What is expected
Extract all lines from the data beneath that include the word "seus".

(User interface change data)
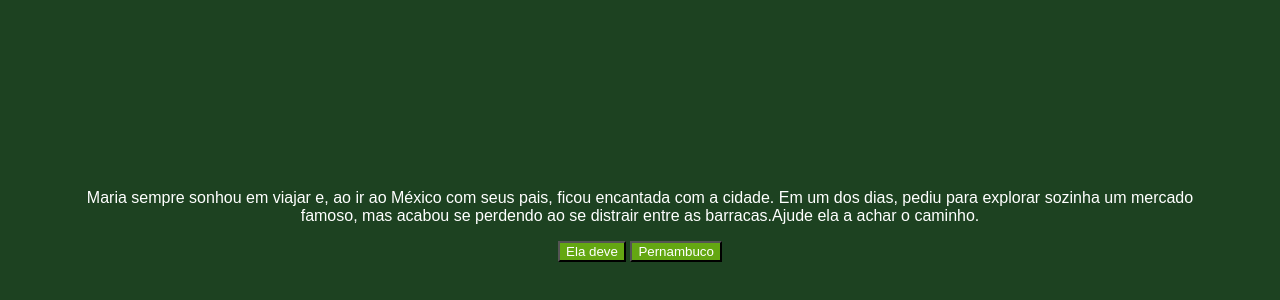
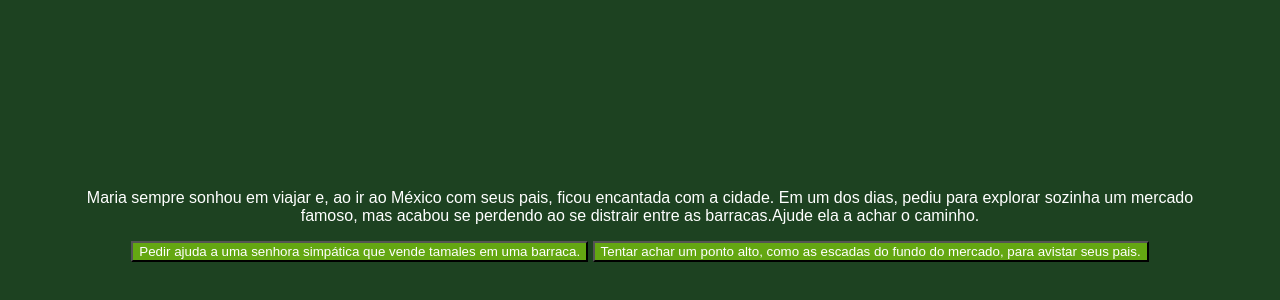
Before and after one commit to praiou123/Criando-aventura-1A, a plain HTML site: page index.html in a window 1280 px wide. Shown: the part 142-442 px from the top of the page. Drawn offline with Linux system fonts and the light colour scheme; a web font is replaced by a local one.

Commit message:
Update index.html

```diff
--- a/index.html
+++ b/index.html
@@ -14,8 +14,8 @@
         <div class="passo ativo" id="passo-0">
             <img src="img/cenario-passo0.png" alt="">
             <p>Maria sempre sonhou em viajar e, ao ir ao México com seus pais, ficou encantada com a cidade. Em um dos dias, pediu para explorar sozinha um mercado famoso, mas acabou se perdendo ao se distrair entre as barracas.Ajude ela a achar o caminho.</p>
-            <button class="btn-proximo" data-proximo="1">Ela deve</button>
-            <button class="btn-proximo" data-proximo="2">Pernambuco</button>
+            <button class="btn-proximo" data-proximo="1">Pedir ajuda a uma senhora simpática que vende tamales em uma barraca.</button>
+            <button class="btn-proximo" data-proximo="2">Tentar achar um ponto alto, como as escadas do fundo do mercado, para avistar seus pais.</button>
         </div>
         <div class="passo" id="passo-1">
             <p>Você começa sua jornada no Rio de Janeiro, subindo o Pico da Tijuca ao amanhecer para encontrar a primeira pista.</p>
```
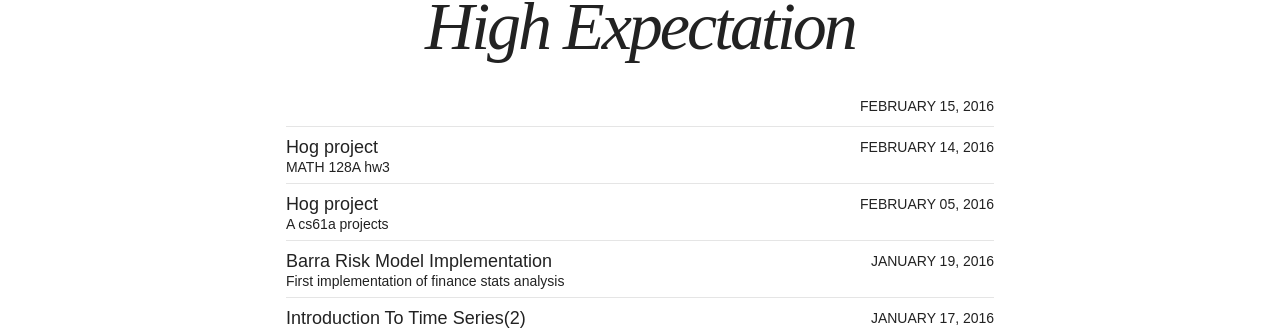
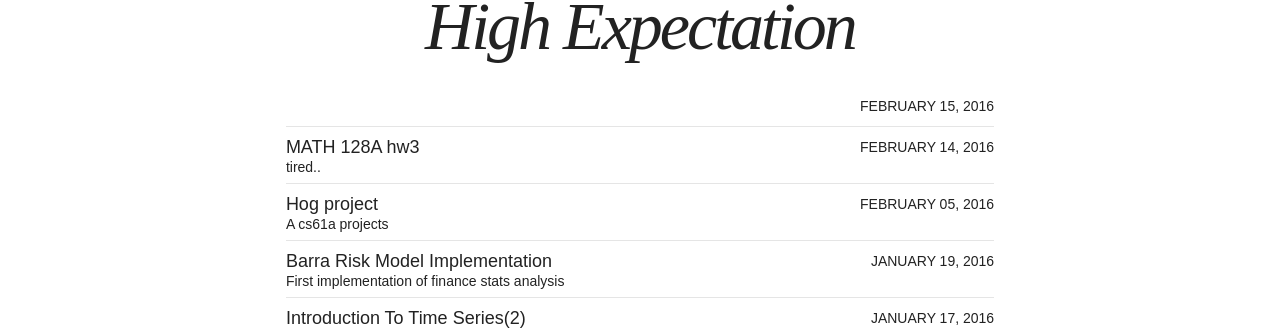
Before and after one commit to ryanyuan42/ryanyuan42.github.io, a Jekyll site: the page built from index.html, in a window 1280 px wide. Shown: the part 486-816 px from the top of the page. Built offline with Jekyll 4.4.1, drawn with Linux system fonts in a browser that asks for light colours; nearby versions of some CDN libraries.

Commit message:
Update 2016-02-14-math128a_hw3.md

```diff
--- a/_posts/2016-02-14-math128a_hw3.md
+++ b/_posts/2016-02-14-math128a_hw3.md
@@ -1,7 +1,7 @@
 ---
 layout: post
-title: "Hog project"
-excerpt: "MATH 128A hw3"
+title: "MATH 128A hw3"
+excerpt: "tired.."
 categories: articles
 tags: [numerical analysis]
 comments: true
```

Reply
             <p>Maria sempre sonhou em viajar e, ao ir ao México com seus pais, ficou encantada com a cidade. Em um dos dias, pediu para explorar sozinha um mercado famoso, mas acabou se perdendo ao se distrair entre as barracas.Ajude ela a achar o caminho.</p>
+            <button class="btn-proximo" data-proximo="2">Tentar achar um ponto alto, como as escadas do fundo do mercado, para avistar seus pais.</button>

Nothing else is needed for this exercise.